** Your goal **
Please find every line below that includes "docs" and report how many there are. Nothing else is needed.

** Data supplied **
--- START ---
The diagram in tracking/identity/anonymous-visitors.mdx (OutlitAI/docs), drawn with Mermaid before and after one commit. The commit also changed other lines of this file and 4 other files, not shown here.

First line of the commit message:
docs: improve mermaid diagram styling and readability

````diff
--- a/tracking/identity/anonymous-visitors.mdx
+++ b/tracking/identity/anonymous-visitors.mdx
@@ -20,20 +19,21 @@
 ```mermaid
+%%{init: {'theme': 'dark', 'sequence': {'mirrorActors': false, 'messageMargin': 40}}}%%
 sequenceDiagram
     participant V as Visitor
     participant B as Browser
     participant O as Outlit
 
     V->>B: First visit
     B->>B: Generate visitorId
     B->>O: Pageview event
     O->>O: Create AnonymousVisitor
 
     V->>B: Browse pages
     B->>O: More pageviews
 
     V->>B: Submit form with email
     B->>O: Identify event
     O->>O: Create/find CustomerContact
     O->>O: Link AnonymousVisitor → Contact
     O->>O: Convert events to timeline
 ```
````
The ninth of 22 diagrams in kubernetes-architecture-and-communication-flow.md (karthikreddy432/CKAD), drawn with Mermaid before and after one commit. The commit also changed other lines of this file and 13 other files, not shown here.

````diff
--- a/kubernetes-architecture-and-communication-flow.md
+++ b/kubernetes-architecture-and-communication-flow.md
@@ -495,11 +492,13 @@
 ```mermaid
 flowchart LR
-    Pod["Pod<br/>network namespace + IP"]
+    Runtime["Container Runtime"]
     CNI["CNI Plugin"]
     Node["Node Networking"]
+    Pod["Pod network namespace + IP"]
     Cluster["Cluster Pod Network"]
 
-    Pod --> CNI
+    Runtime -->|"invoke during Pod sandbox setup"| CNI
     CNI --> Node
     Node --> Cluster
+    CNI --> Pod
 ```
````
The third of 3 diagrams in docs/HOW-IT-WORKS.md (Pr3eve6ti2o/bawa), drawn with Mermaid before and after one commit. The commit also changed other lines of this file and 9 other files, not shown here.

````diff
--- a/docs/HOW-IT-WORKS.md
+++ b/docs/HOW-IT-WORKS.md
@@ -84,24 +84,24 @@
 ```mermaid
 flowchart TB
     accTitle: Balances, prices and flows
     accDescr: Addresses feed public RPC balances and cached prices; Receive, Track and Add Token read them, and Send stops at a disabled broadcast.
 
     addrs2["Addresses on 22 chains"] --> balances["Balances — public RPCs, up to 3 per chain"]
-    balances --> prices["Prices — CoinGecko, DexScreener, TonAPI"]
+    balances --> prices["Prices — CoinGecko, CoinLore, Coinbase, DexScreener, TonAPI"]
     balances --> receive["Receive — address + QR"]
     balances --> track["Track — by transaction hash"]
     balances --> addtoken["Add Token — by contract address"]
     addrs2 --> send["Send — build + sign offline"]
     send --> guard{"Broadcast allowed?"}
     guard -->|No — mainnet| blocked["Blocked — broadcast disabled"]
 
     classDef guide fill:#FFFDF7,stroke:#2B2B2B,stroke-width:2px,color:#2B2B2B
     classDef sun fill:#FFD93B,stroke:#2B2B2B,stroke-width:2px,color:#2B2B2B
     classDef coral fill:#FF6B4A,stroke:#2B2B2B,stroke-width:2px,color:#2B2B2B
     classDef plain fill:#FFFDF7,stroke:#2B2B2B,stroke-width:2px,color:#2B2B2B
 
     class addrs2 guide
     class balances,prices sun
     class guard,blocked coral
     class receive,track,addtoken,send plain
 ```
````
--- END ---
** Reply to the exercise **
5